Assignment →
From the data that follows, copy every line with the string "cells".

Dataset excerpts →
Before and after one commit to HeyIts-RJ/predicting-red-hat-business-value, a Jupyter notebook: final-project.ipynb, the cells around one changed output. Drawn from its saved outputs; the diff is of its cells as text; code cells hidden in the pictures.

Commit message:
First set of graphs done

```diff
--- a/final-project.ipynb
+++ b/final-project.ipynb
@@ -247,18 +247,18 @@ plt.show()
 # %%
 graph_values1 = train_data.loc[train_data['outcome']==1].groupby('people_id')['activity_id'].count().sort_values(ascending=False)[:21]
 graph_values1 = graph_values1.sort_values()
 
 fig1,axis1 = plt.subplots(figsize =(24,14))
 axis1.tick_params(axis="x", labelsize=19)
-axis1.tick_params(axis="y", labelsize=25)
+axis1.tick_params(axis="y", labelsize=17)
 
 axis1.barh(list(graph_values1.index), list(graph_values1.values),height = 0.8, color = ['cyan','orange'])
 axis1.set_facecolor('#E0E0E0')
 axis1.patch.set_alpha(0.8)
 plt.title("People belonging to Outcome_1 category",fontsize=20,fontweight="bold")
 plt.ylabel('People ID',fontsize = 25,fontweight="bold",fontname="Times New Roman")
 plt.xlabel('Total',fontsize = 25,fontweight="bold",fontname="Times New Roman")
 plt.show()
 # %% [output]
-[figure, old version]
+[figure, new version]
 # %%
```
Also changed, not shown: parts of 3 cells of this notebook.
---
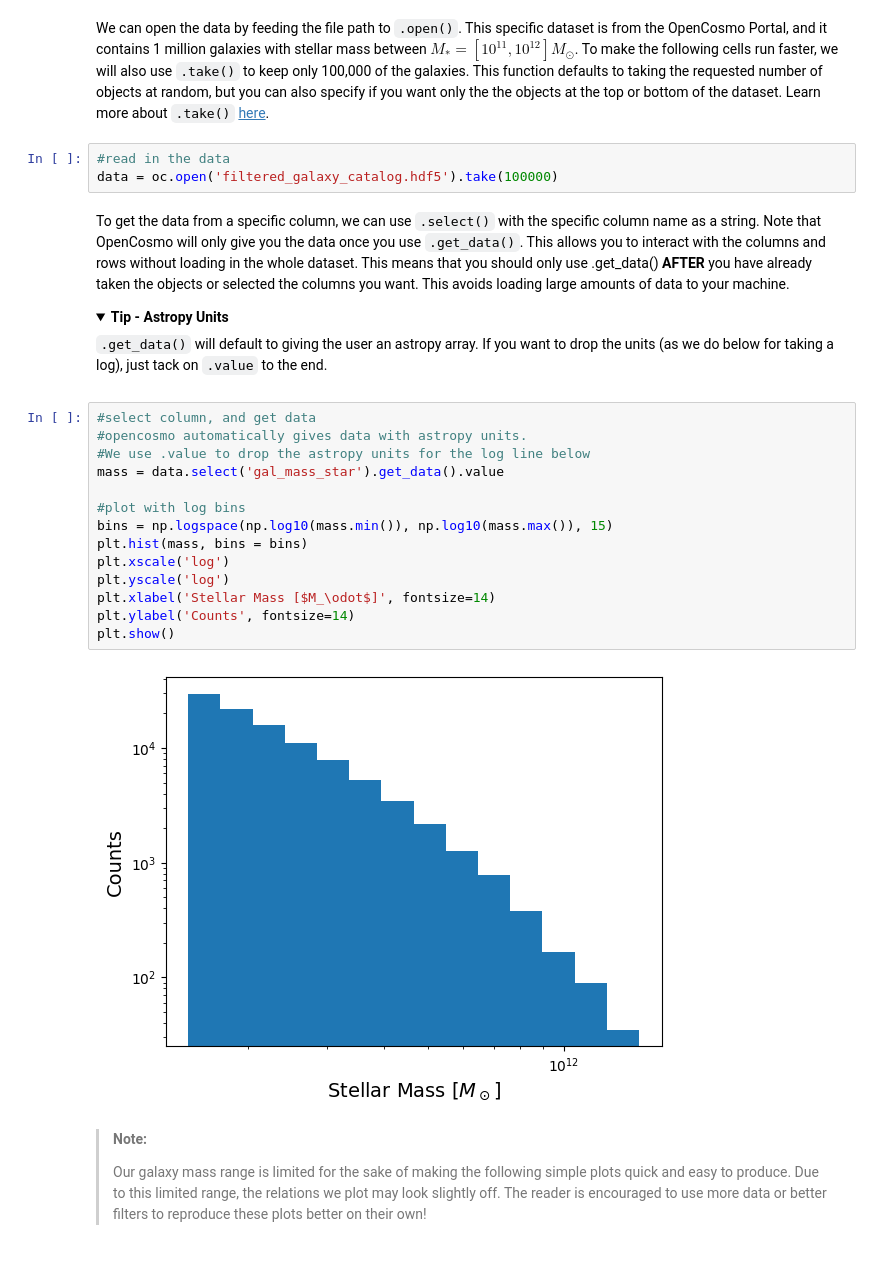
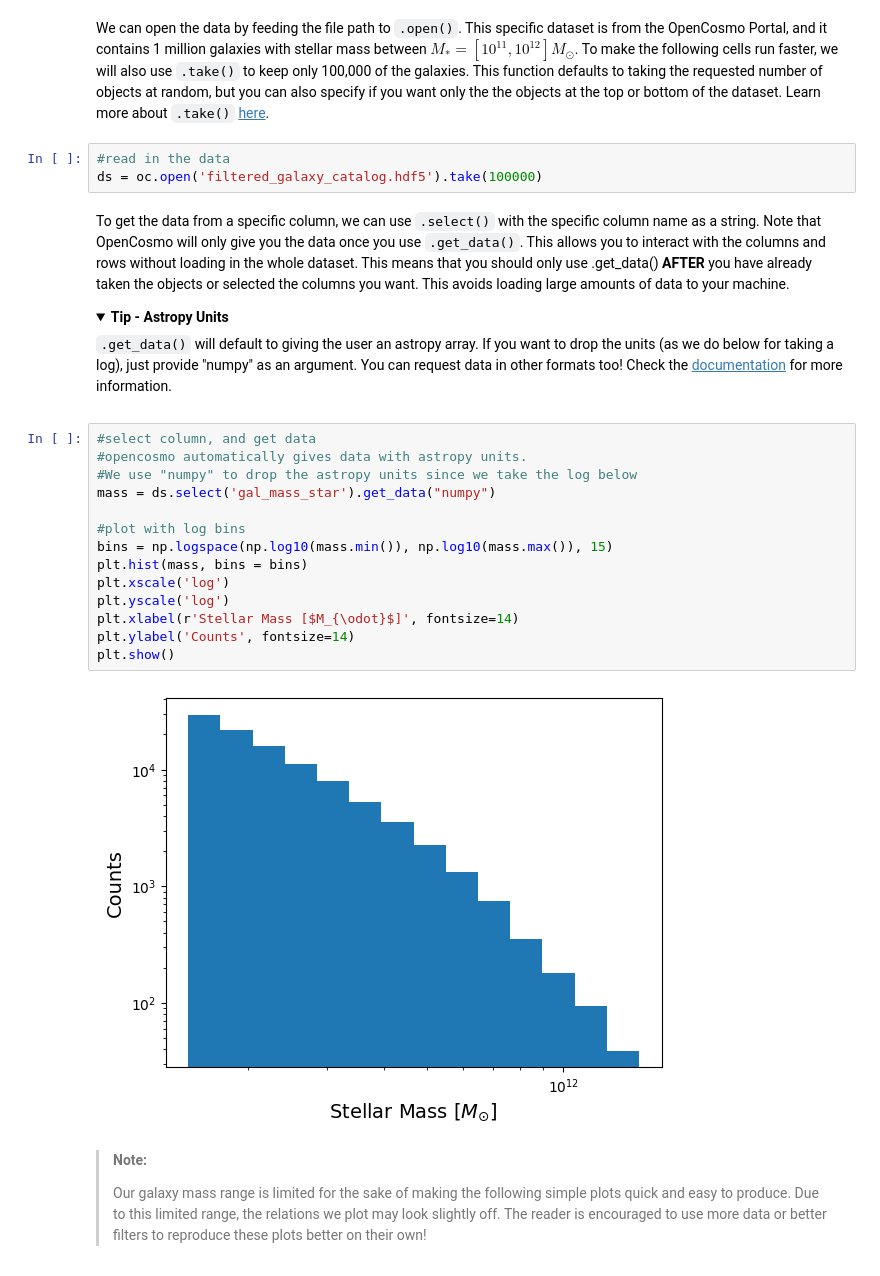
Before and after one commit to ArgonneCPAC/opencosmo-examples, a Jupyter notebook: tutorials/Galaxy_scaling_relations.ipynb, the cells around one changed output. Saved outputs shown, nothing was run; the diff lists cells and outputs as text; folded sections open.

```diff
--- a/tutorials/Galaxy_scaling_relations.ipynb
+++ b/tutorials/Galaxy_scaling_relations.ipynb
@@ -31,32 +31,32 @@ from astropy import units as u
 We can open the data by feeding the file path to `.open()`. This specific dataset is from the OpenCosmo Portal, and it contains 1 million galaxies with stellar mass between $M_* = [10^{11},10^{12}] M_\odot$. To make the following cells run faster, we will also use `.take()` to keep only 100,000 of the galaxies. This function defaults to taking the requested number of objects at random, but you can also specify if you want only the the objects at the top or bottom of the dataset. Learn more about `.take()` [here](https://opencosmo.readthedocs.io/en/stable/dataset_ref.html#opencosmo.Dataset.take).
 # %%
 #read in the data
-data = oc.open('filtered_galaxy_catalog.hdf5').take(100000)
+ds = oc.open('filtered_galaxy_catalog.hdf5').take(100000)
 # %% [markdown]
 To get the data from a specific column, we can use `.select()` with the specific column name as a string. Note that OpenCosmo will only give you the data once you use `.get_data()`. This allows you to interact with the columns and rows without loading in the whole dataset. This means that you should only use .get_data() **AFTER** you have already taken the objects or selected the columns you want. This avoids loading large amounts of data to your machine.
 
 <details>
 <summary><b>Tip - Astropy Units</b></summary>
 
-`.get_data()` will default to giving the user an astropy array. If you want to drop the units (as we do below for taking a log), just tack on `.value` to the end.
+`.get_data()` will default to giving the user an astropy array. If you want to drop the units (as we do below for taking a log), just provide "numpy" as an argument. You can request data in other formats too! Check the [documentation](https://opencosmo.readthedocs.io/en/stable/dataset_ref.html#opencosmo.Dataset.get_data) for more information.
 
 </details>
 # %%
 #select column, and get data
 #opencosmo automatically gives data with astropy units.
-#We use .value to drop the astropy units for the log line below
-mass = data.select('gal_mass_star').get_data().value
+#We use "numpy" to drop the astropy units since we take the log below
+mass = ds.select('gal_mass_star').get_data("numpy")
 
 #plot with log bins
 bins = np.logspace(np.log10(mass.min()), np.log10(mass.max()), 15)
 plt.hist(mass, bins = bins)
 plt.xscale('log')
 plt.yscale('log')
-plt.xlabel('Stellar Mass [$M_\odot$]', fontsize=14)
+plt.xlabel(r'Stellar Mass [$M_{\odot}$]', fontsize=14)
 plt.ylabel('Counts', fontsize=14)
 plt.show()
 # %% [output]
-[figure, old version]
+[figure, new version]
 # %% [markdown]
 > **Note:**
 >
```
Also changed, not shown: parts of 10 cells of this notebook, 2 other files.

Output of the exercise →
Before and after one commit to HeyIts-RJ/predicting-red-hat-business-value, a Jupyter notebook: final-project.ipynb, the cells around one changed output. Drawn from its saved outputs; the diff is of its cells as text; code cells hidden in the pictures.
Also changed, not shown: parts of 3 cells of this notebook.
Before and after one commit to ArgonneCPAC/opencosmo-examples, a Jupyter notebook: tutorials/Galaxy_scaling_relations.ipynb, the cells around one changed output. Saved outputs shown, nothing was run; the diff lists cells and outputs as text; folded sections open.
 We can open the data by feeding the file path to `.open()`. This specific dataset is from the OpenCosmo Portal, and it contains 1 million galaxies with stellar mass between $M_* = [10^{11},10^{12}] M_\odot$. To make the following cells run faster, we will also use `.take()` to keep only 100,000 of the galaxies. This function defaults to taking the requested number of objects at random, but you can also specify if you want only the the objects at the top or bottom of the dataset. Learn more about `.take()` [here](https://opencosmo.readthedocs.io/en/stable/dataset_ref.html#opencosmo.Dataset.take).
Also changed, not shown: parts of 10 cells of this notebook, 2 other files.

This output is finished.